While precipitation across most of Idaho was below normal in March, February’s abundant precipitation has stood the state’s water supply in good stead.
“Snowpacks across Idaho will provide adequate irrigation supply and then some,” the Idaho Natural Resources Conservation Service reported in its April 1 water supply outlook report.
NRCS said in the report that March precipitation was only one-third of average in northern Idaho, 40% of average in the Clearwater Basin and 50% to 80% of average across central and southern Idaho.
But combined precipitation in February and March had basins south of the Salmon River receiving 100% to 150% of normal and basins to the north receiving 60% to 100% of normal.
Snowpacks vary across the state, ranging from 80% to 100% in northern Idaho and 110% to 145% in most basins south of the Salmon Basin.
Snowpacks in the Owyhee and Weiser basins, however, are at 150% of normal, and snowpack in the Little Wood Basin is at 160% of normal.
“Spring weather the next couple of weeks or months will determine how this year’s snowpack melts and fills rivers and reservoirs,” NRCS said.
March temperatures across the state and most of the West were near to slightly below normal. But the days are getting longer, which allows for more heating. Future precipitation intensity and duration is also critical in melting the snow and providing additional runoff, the agency said.
“Short-term weather outlooks illustrate that more moisture is on the way and may continue into mid-April,” NRCS reported.
Some of the lower elevation snow has already gradually melted, filling soil moisture voids from last year’s dry summer, the agency reported.
Reservoir operators will be watching how fast the remaining mid-elevation snow melts and if the spring weather trends toward dry and warmer or if moderate temperatures allow the snow to gradually melt and be easier to manage, NRCS said.
“The good news is that enough snow has already fallen in the mountains to ensure adequate irrigation supplies this season,” the agency said.
More good news is that nearly all of the reservoirs and natural lakes will fill this year, it said.
“This should provide good carryover storage for next year for those starting to think about next year’s water supply,” NRCS said.
The exceptions are Bear Lake, Salmon Falls and Oakley reservoirs, which are not likely to fill this year.

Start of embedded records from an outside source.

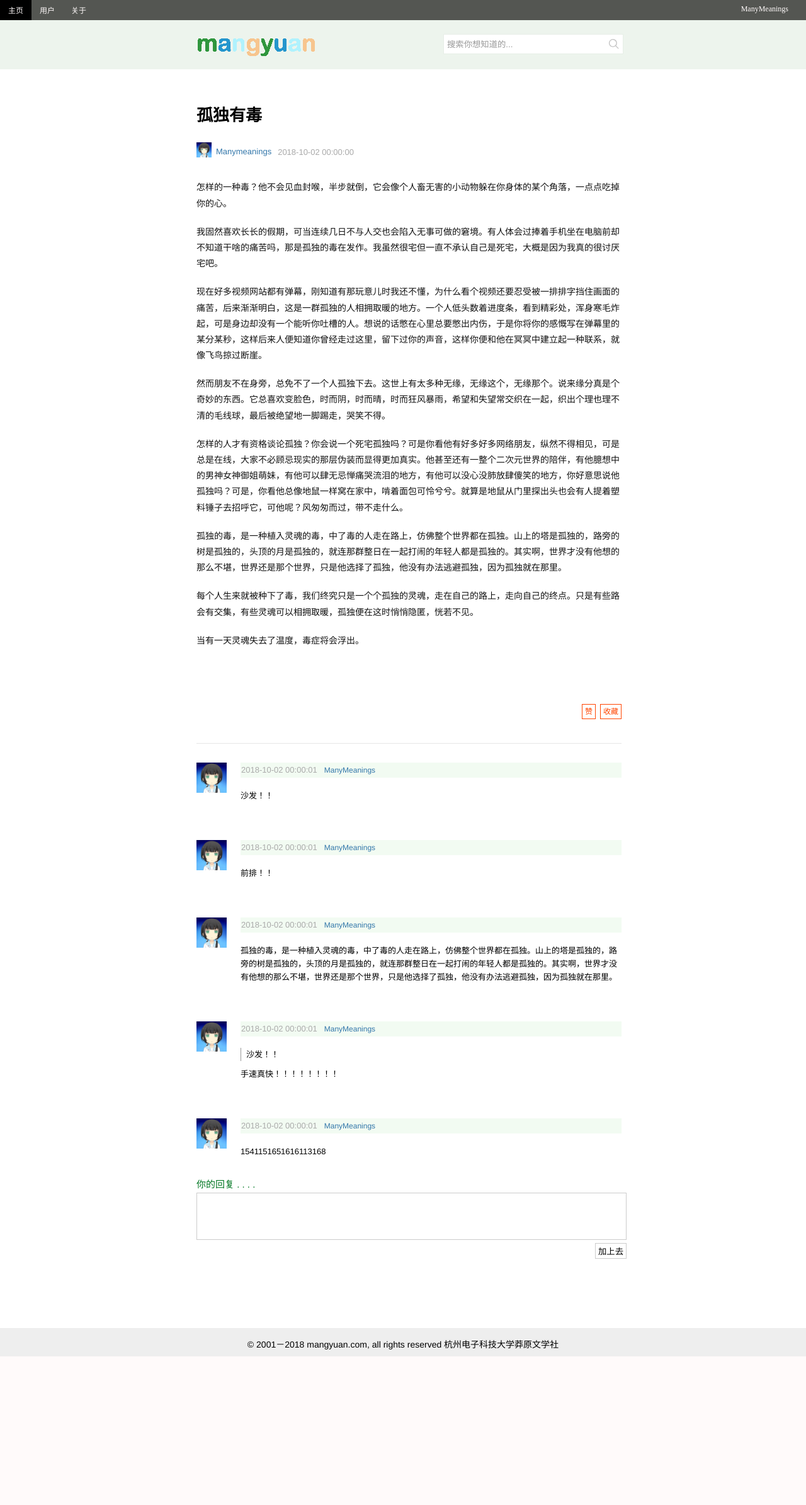
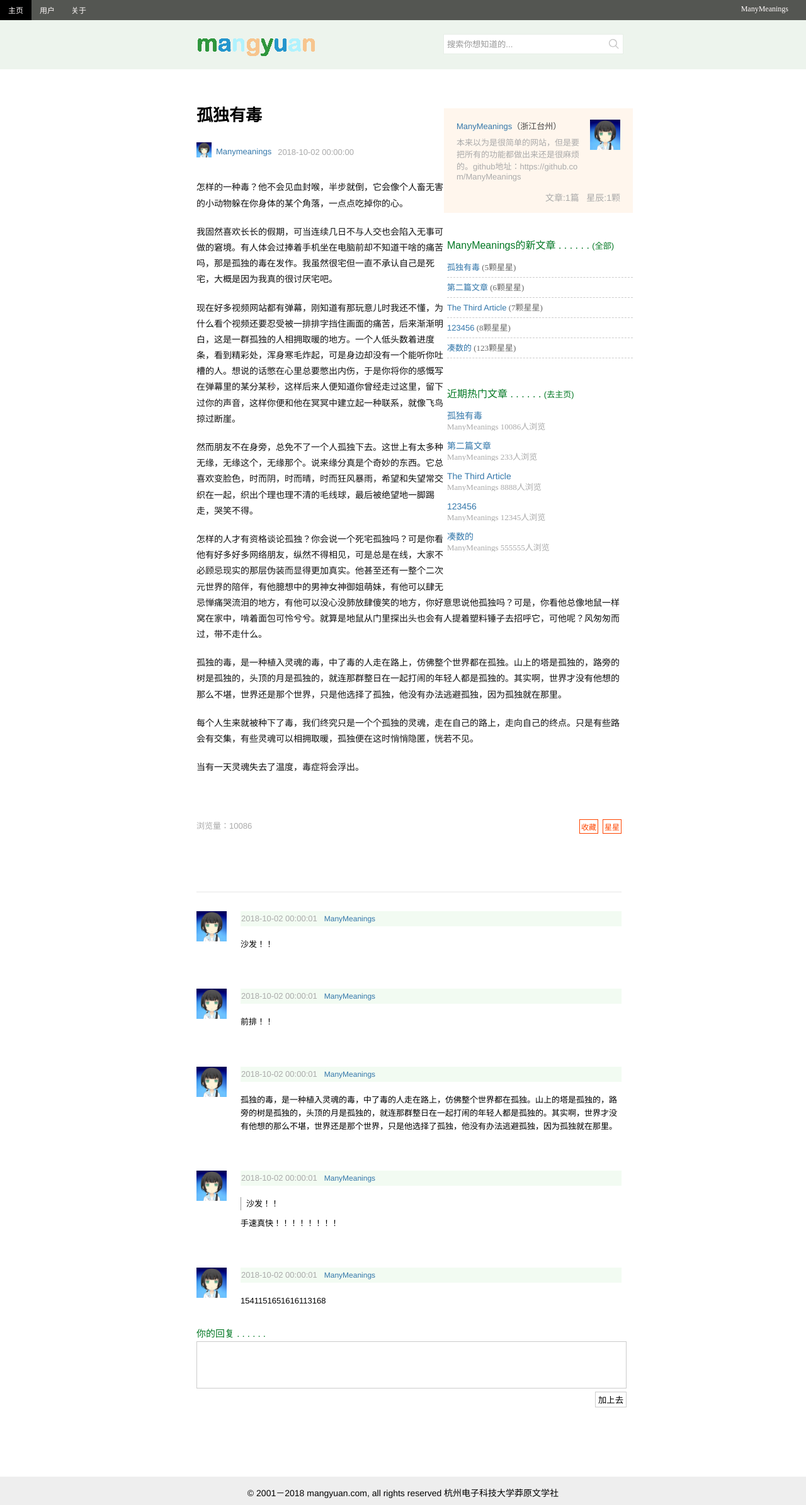
Before and after one commit to jfmoe/Rosetta-stone, a PHP site: page /articles.html in a window 1280 px wide. Shown: the whole page at 63% size. Before the commit the page ends 2154 px from the top, so only its background shows below. Run offline with PHP 8.4, Linux system fonts and the light colour scheme.

Commit message:
增加articles.html的侧边栏

```diff
--- a/articles.html
+++ b/articles.html
@@ -33,6 +33,32 @@
 
         </ul>
     </div>
+    <--侧边栏-->
+    <div class="aside-in-articles">
+        <div class="mini-userzone">
+            <img src="image/my.jpg">
+            <a class="name-in-miniaside" href="userzone.html">ManyMeanings</a>
+            <span class="home">（浙江台州）</span>
+            <p>本来以为是很简单的网站，但是要把所有的功能都做出来还是很麻烦的。github地址：https://github.com/ManyMeanings</p>
+            <div class="data-in-miniaside">文章:1篇 &nbsp;&nbsp;星辰:1颗</div>
+        </div>
+        <div class="articles-in-aside">
+            <div class="title-in-aside">ManyMeanings的新文章&nbsp;.&nbsp;.&nbsp;.&nbsp;.&nbsp;.&nbsp;.&nbsp;<a href="userzone.html">(全部)</a></div>
+            <div class="new-articles"><a href="userzone.html">孤独有毒</a>&nbsp;(5颗星星)</div>
+            <div class="new-articles"><a href="userzone.html">第二篇文章</a>&nbsp;(6颗星星)</div>
+            <div class="new-articles"><a href="userzone.html">The Third Article</a>&nbsp;(7颗星星)</div>
+            <div class="new-articles"><a href="userzone.html">123456</a>&nbsp;(8颗星星)</div>
+            <div class="new-articles"><a href="userzone.html">凑数的</a>&nbsp;(123颗星星)</div>
+        </div>
+        <div class="articles-in-aside">
+            <div class="title-in-aside">近期热门文章&nbsp;.&nbsp;.&nbsp;.&nbsp;.&nbsp;.&nbsp;.&nbsp;<a href="userzone.html">(去主页)</a></div>
+            <div class="hot-articles"><a href="userzone.html">孤独有毒</a><p>ManyMeanings&nbsp;10086人浏览<p></div>
+            <div class="hot-articles"><a href="userzone.html">第二篇文章</a><p>ManyMeanings&nbsp;233人浏览<p></div>
+            <div class="hot-articles"><a href="userzone.html">The Third Article</a><p>ManyMeanings&nbsp;8888人浏览<p></div>
+            <div class="hot-articles"><a href="userzone.html">123456</a><p>ManyMeanings&nbsp;12345人浏览<p></div>
+            <div class="hot-articles"><a href="userzone.html">凑数的</a><p>ManyMeanings&nbsp;555555人浏览<p></div>
+        </div>
+    </div>
 
     <--文章-->
     <div class="the-article">
@@ -58,7 +84,8 @@
 
         <p>当有一天灵魂失去了温度，毒症将会浮出。</p>
         <div class="footer-sharing">
-            <a class="good">赞</a>
+            <span class="read-number">浏览量：10086</span>
+            <a class="good">星星</a>
             <a class="good">收藏</a>
         </div>
     </div>
@@ -107,7 +134,7 @@
             <div class="reply-button">回复</div>
         </div>
         <div class="comment-edit">
-            <span class="comment-edit-title">你的回复&nbsp;.&nbsp;.&nbsp;.&nbsp;.&nbsp;&nbsp;</span>
+            <span class="comment-edit-title">你的回复&nbsp;.&nbsp;.&nbsp;.&nbsp;.&nbsp;.&nbsp;.&nbsp;</span>
             <form>
                 <textarea class="comment-edit-box" rows="4" cols="64" title=""></textarea>
                 <input type="button" value="加上去" class="comment-edit-button">
--- a/mycss.css
+++ b/mycss.css
@@ -210,15 +210,12 @@ ul.pagination li a:hover:not(.active) {
 
 /*侧边栏*/
 .aside {
-    /*float: right;
+    float: right;
     margin-right: 310px;
-    margin-top: 75px;*/
+    margin-top: 75px;
     background-color: #edf4ed;
     width: 260px;
     height: 310px;
-    position: fixed;
-    right: 310px;
-    top: 175px;
 }
 .aside form{
     padding: 20px;
@@ -421,7 +418,7 @@ ul.pagination li a:hover:not(.active) {
     margin-top: 55px;
     margin-left: 312px;
     width: 675px;
-    padding-bottom: 130px;
+    padding-bottom: 115px;
     border-bottom: 1px solid #e6e6e6;
 }
 .the-article h1 {
@@ -472,16 +469,23 @@ ul.pagination li a:hover:not(.active) {
 }
 .footer-sharing {
     margin-top: 70px;
-    float: right;
+}
+.read-number {
+    float: left;
+    color: #aaaaaa;
+    font-family: Helvetica, Arial, sans-serif;
+    font-size: 13px;
+    font-weight: normal;
 }
 .good {
     font-size: 12px;
-    padding: 4px;
+    padding: 2px;
     text-decoration:  none;
     border: 1px solid orangered;
     font-family: Helvetica, Arial, sans-serif;
     color: orangered;
     margin-left: 7px;
+    float: right;
 }
 
 /*评论框*/
@@ -580,3 +584,121 @@ ul.pagination li a:hover:not(.active) {
     position: relative;
     right: -8px;
 }
+
+/*文章阅读界面侧边栏*/
+.aside-in-articles {
+    float: right;
+    margin-right: 275px;
+    margin-top: 62px;
+    width: 300px;
+}
+.mini-userzone {
+    background-color: #fff6ed;
+    padding: 18px 20px 35px 20px;
+    margin-bottom: 40px;
+}
+.aside-in-articles .mini-userzone img {
+    width: 48px;
+    height: 48px;
+    float: right;
+}
+.name-in-miniaside {
+    color: #37a;
+    font-family: Helvetica, Arial, sans-serif;
+    font-size: 13px;
+    text-decoration-line: none;
+    cursor: pointer;
+    font-weight: normal;
+    line-height: 21px;
+}
+.mini-userzone .home {
+    color: #444;
+    line-height: 1.62;
+    font-family: Helvetica, Arial, sans-serif;
+    font-size: 13px;
+    word-break: break-all;
+}
+.mini-userzone p {
+    color: #aaa;
+    font-family: Helvetica, Arial, sans-serif;
+    font-size: 13px;
+    margin-right: 60px;
+    word-break: break-all;
+    margin-top: 5px;
+    margin-bottom: 15px;
+}
+.data-in-miniaside {
+    color: #aaa;
+    font-family: Helvetica, Arial, sans-serif;
+    font-size: 14px;
+    float: right;
+}
+
+.articles-in-aside {
+    margin-bottom: 40px;
+    margin-left: 5px;
+    padding-bottom: 5px;
+}
+.title-in-aside {
+    font: 16px Arial, Helvetica, sans-serif;
+    color: #072;
+    margin: 0 0 12px 0;
+    line-height: 24px;
+
+}
+.title-in-aside a {
+    color: #072;
+    font-family: Helvetica, Arial, sans-serif;
+    font-size: 13px;
+    text-decoration-line: none;
+    cursor: pointer;
+    font-weight: normal;
+    line-height: 21px;
+}
+.title-in-aside a:hover {
+    color: #f2f2f2;
+}
+.new-articles a {
+    color: #37a;
+    font-family: Helvetica, Arial, sans-serif;
+    font-size: 13px;
+    text-decoration-line: none;
+    cursor: pointer;
+    font-weight: normal;
+    line-height: 21px;
+}
+.new-articles a:hover {
+    color: #f2f2f2;
+}
+.new-articles {
+    color: #666;
+    font-size: 13px;
+    border-bottom: 1px dashed #ccc;
+    padding: 0 0 5px 0;
+    margin: 5px 0 0 0;
+}
+.hot-articles a {
+    color: #37a;
+    font-family: Helvetica, Arial, sans-serif;
+    font-size: 14px;
+    text-decoration-line: none;
+    cursor: pointer;
+    font-weight: normal;
+    line-height: 21px;
+}
+.hot-articles a:hover {
+    color: #f2f2f2;
+}
+.hot-articles {
+    color: #666;
+    font-size: 13px;
+}
+.hot-articles p {
+    margin-bottom: 7px;
+    font-size: 13px;
+    line-height: 1;
+    color: #aaaaaa;
+    white-space: nowrap;
+    overflow: hidden;
+    text-overflow: ellipsis;
+}
```
Also changed, not shown: README.md.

The Owyhee Reservoir could fill, depending on spring rains, NRCS said.